## Exercise description
Your answer should be one number, the count of lines in the entries holding the word "changed".

## Data provided
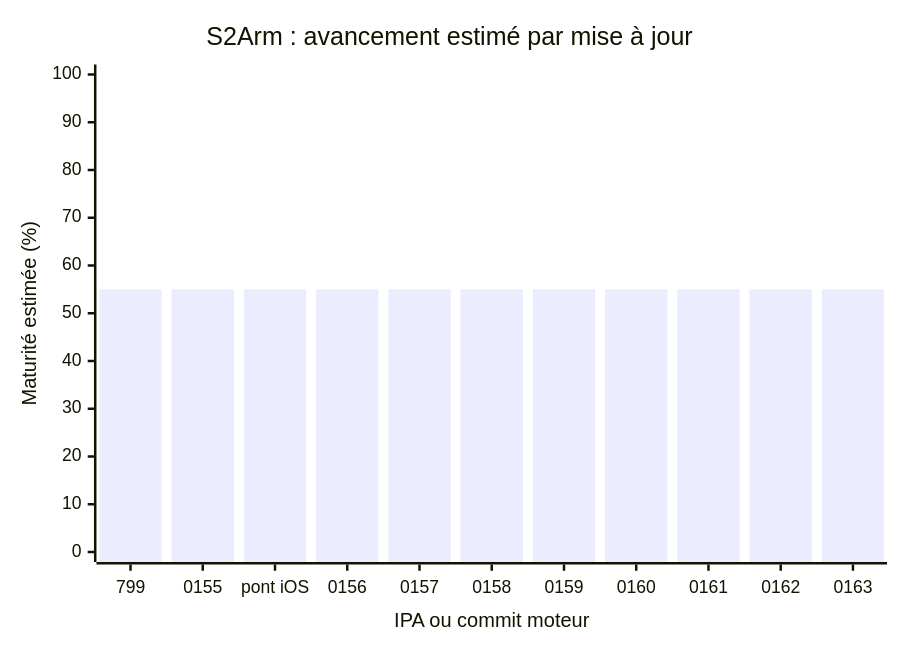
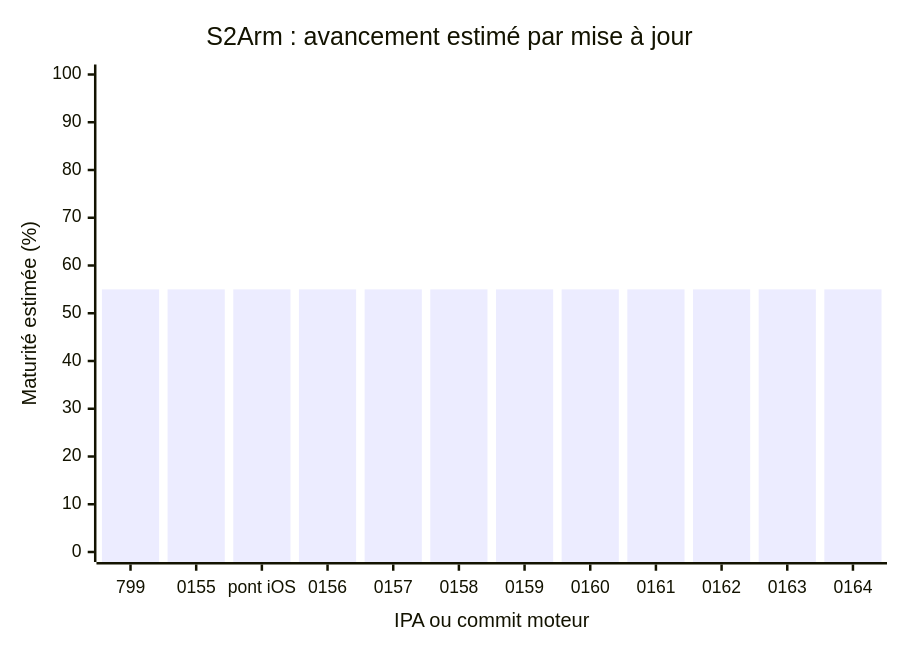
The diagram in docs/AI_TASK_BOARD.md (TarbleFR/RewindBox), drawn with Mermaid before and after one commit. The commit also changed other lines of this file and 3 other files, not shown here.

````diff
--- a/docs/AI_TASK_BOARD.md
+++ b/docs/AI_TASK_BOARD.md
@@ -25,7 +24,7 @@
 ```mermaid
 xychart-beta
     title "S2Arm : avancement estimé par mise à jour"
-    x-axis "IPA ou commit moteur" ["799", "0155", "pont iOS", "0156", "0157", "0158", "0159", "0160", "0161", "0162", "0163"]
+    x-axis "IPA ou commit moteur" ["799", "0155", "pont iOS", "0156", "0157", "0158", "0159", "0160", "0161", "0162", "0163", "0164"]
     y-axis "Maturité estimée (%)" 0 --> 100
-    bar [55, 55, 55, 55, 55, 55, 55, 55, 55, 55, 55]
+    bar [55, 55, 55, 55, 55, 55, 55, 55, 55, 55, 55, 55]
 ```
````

---

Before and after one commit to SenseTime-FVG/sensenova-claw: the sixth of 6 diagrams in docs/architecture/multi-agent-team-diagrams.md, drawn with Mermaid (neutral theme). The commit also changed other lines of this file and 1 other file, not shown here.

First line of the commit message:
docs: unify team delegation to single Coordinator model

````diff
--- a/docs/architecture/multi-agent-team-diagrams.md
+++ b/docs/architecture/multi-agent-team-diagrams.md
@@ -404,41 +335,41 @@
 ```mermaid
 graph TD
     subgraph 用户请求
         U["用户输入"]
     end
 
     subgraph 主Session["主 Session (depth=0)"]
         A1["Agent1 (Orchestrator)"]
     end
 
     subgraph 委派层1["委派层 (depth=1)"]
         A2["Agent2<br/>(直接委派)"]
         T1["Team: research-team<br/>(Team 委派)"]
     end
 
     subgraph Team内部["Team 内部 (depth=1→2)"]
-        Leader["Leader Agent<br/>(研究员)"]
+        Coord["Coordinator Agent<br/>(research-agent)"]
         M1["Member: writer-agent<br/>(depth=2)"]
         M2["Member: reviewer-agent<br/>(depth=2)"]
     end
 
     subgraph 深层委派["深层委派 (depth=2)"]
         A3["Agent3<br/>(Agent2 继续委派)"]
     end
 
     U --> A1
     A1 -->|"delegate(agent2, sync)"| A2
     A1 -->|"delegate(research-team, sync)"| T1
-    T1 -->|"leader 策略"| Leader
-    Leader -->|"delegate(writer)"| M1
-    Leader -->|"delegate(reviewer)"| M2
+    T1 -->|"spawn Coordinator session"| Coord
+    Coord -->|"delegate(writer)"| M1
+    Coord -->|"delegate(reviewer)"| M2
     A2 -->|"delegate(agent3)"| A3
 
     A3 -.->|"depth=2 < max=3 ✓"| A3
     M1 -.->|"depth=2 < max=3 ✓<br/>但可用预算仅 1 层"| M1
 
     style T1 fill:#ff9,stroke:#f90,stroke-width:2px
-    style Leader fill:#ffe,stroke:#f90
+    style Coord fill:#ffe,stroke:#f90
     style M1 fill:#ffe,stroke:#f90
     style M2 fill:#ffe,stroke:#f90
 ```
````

## Completed task
2